What you will do: Look through the entries that follow and return each line that has the string "system".

Dataset records
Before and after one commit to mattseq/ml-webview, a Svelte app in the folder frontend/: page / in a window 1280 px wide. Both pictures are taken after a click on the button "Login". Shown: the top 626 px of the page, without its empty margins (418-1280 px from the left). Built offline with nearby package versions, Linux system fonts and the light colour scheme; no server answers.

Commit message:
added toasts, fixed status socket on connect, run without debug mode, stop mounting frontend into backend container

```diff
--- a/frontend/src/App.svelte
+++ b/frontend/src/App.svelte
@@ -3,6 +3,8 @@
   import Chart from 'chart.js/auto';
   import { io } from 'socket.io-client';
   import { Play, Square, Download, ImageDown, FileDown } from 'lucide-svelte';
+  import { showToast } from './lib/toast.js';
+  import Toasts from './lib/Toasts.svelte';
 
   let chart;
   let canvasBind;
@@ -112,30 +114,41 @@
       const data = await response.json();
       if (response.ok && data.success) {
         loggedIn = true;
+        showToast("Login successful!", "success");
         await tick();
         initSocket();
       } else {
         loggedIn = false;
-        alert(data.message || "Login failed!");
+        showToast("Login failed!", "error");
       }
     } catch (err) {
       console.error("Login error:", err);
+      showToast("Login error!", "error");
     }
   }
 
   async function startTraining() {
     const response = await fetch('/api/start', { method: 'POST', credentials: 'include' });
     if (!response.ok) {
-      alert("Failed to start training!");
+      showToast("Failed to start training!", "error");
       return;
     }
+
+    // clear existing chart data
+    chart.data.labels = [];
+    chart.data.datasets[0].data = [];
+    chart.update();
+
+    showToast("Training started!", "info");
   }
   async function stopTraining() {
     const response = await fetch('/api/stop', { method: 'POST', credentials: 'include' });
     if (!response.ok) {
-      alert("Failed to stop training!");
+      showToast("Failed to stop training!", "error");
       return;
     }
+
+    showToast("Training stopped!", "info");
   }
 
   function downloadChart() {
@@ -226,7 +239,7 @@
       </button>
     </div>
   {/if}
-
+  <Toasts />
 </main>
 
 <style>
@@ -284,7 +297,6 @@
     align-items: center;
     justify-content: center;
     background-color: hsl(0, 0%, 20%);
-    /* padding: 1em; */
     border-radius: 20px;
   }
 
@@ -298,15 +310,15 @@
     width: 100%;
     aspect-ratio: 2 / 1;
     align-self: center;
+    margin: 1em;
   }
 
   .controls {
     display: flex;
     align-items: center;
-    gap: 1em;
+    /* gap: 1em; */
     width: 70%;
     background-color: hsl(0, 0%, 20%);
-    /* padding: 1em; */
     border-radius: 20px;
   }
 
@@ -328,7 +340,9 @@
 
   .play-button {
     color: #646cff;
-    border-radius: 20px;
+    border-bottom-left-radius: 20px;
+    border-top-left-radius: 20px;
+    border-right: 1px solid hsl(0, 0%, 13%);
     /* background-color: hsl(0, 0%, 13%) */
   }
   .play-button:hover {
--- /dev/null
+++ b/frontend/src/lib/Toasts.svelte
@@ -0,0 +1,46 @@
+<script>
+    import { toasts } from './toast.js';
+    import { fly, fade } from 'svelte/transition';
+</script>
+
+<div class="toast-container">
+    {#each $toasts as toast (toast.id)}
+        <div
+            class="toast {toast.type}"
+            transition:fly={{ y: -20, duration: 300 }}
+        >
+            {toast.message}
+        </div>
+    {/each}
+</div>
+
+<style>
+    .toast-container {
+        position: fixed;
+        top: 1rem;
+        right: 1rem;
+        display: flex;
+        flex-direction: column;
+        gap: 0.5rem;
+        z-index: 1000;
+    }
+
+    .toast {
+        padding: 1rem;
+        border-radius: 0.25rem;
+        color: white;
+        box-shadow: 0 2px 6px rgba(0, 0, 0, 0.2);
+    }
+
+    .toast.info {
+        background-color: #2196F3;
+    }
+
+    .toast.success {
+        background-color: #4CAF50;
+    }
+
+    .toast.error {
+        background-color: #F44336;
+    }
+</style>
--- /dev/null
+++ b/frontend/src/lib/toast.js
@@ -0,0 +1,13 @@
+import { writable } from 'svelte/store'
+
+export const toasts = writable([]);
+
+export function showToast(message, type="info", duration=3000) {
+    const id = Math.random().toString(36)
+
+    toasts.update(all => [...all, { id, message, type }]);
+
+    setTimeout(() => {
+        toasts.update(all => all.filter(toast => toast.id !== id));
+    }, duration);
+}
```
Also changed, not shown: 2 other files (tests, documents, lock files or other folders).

* * *

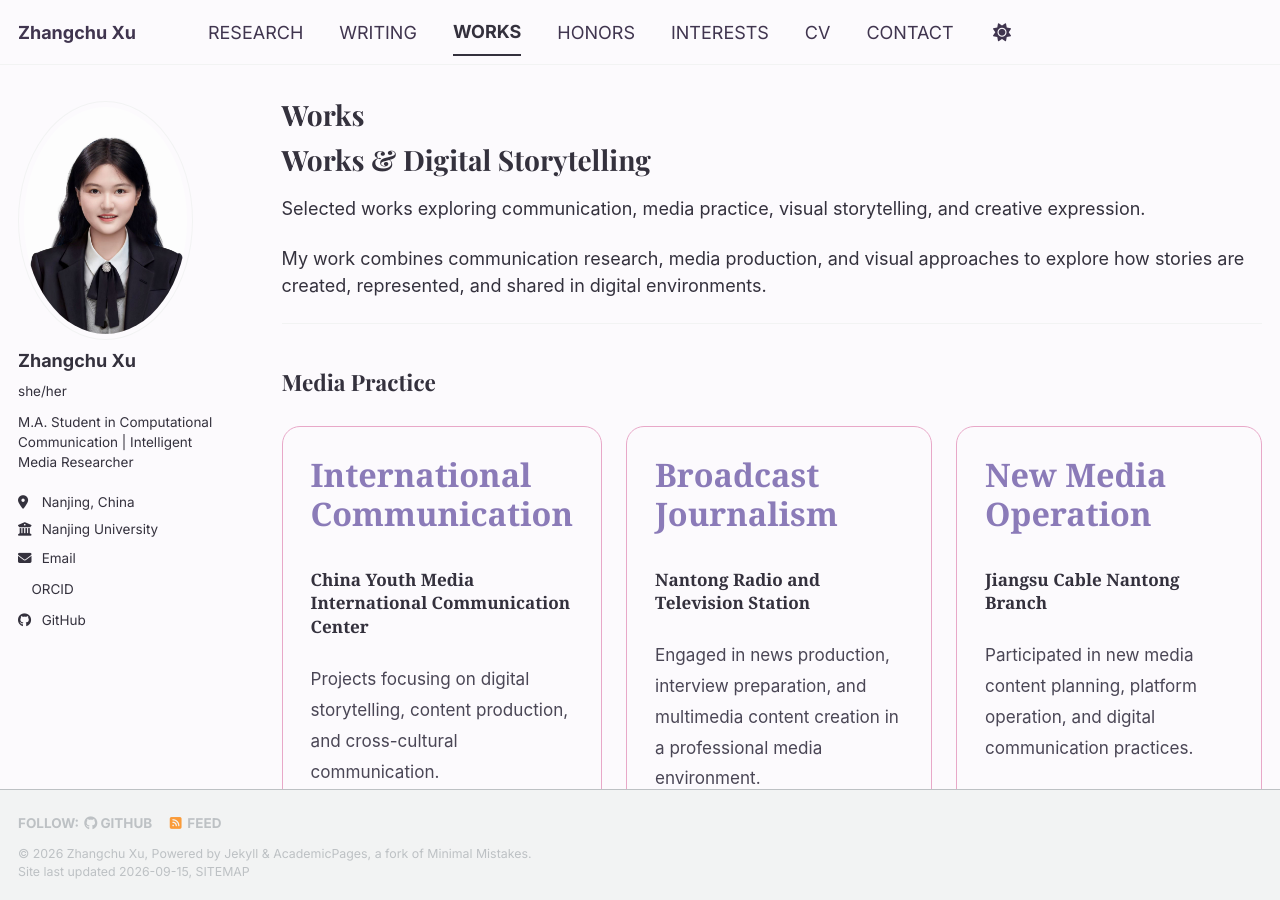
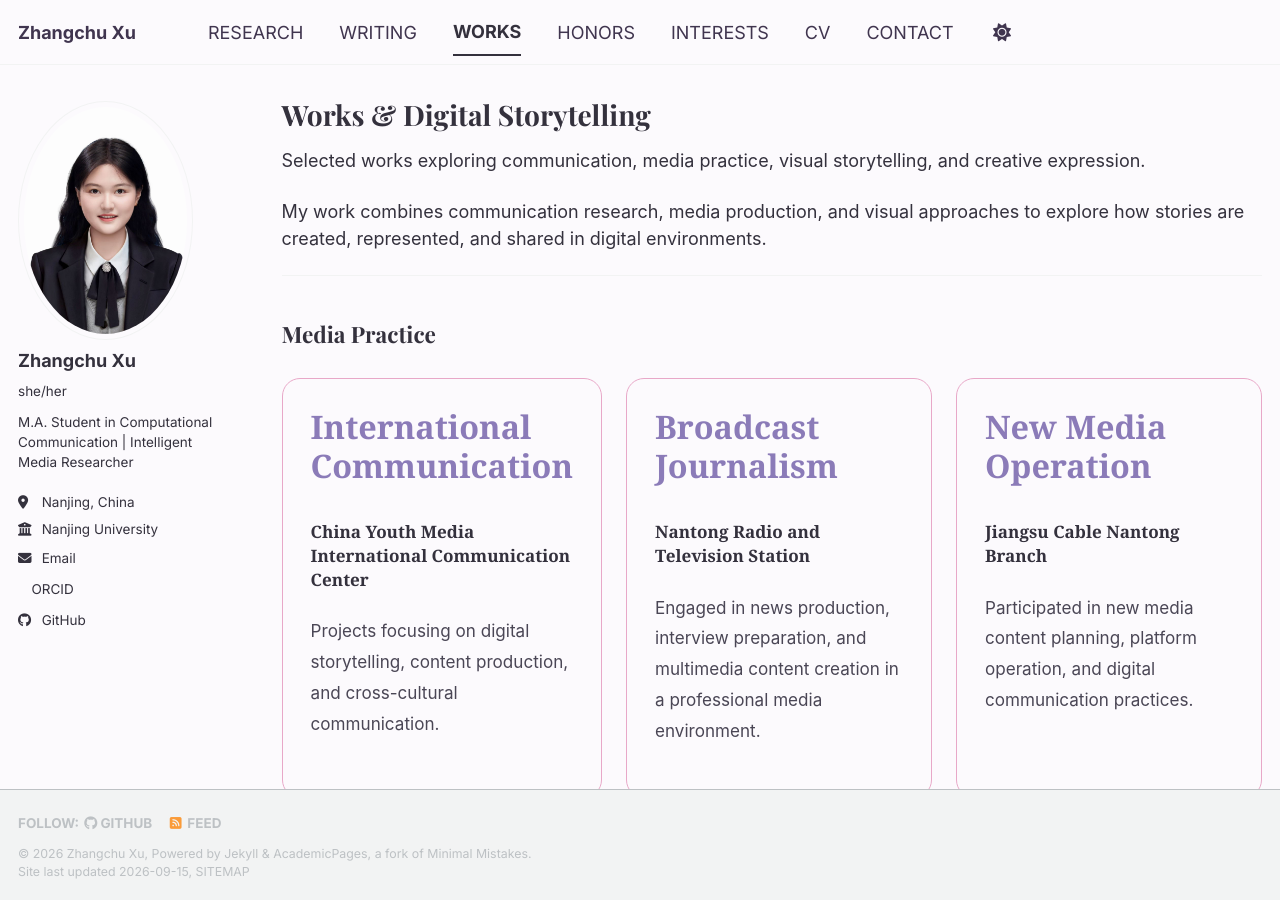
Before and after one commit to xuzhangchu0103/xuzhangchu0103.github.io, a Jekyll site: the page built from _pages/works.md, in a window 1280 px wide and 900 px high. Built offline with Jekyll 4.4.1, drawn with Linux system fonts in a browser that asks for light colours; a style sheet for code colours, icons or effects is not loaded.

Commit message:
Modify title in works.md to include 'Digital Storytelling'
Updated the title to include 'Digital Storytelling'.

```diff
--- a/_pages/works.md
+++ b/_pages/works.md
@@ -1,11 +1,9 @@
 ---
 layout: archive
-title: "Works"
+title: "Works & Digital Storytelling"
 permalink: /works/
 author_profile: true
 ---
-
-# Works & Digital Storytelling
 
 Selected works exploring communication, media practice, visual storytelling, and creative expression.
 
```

Your solution:
Before and after one commit to mattseq/ml-webview, a Svelte app in the folder frontend/: page / in a window 1280 px wide. Both pictures are taken after a click on the button "Login". Shown: the top 626 px of the page, without its empty margins (418-1280 px from the left). Built offline with nearby package versions, Linux system fonts and the light colour scheme; no server answers.
Before and after one commit to xuzhangchu0103/xuzhangchu0103.github.io, a Jekyll site: the page built from _pages/works.md, in a window 1280 px wide and 900 px high. Built offline with Jekyll 4.4.1, drawn with Linux system fonts in a browser that asks for light colours; a style sheet for code colours, icons or effects is not loaded.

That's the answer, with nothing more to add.